For 2021, solar hiring trends show that employers look for candidates with experience in solar installation, maintenance, operation, and maintenance. Since the economic crisis, many areas have seen an increase in the demand for trained professionals with the right skills. Therefore, the solar industry continues to grow and become more commercialized, this trend is expected to continue. Here are the fastest-growing solar energy jobs:
Solar photovoltaic installers are expected to see 104.9% job growth by 2026.
Sectors: Renewable-energy generation
Annual salary: $US 42,680
Electrical power-line installers and repairers are expected to see 13.9% job growth by 2026.
Sectors: Energy efficiency
Annual salary: $US 70,910
Training specialists are expected to see 11.5% job growth by 2026.
Sectors: Research, design, and consulting services
Annual salary: $US 60,870

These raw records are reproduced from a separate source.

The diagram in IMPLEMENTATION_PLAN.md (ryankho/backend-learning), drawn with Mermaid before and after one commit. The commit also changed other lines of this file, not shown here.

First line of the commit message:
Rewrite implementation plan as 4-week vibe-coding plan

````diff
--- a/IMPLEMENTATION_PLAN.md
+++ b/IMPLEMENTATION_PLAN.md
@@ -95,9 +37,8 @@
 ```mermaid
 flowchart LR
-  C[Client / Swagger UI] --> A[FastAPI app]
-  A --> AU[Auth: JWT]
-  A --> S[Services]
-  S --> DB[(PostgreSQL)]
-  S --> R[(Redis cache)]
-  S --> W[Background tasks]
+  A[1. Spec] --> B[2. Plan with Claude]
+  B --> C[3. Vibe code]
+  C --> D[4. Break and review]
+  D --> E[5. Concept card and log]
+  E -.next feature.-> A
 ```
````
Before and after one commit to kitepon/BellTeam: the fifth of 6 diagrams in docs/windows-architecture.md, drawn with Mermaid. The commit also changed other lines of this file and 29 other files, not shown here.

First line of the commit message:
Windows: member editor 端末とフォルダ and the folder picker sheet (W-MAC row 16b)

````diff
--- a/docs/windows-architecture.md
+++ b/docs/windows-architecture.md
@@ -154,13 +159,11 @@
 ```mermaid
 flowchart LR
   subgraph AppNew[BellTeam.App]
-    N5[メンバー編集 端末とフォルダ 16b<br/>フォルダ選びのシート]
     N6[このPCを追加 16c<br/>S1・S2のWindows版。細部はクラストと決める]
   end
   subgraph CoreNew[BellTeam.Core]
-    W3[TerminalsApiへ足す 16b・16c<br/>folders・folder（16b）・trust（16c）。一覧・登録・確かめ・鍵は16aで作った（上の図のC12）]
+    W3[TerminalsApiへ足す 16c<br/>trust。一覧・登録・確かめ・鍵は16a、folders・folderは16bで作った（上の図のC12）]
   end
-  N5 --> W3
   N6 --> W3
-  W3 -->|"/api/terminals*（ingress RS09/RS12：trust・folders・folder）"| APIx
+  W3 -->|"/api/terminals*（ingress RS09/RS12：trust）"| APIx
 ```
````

In 2030, the solar industry will employ 400,000 workers if current trends continue. By 2035, 900,000 new solar workers across the supply chain will be necessary to meet President Biden’s goals of decarbonizing the grid and expanding domestic manufacturing.
Need for training
In conclusion, skills in the clean energy industry are in high demand. Engineer and entrepreneur Saul Griffith has laid out a massive plan called Rewiring America, for example. This plan As the cost of solar energy continues to plummet, more people are turning to solar photovoltaics (PV) as an option for energy generation. However, most solar companies have difficulty finding qualified and experienced candidates, which puts projects at risk.
Why are solar companies having trouble hiring? According to Solar Foundation’s latest National Solar Job Census – which was published in February 2020 – Almost half of the surveyed hiring managers say the main problem is a lack of experience, training, or technical skills. In an effort to help solar industry leaders hire new people and improve their employee training, we provide these resources: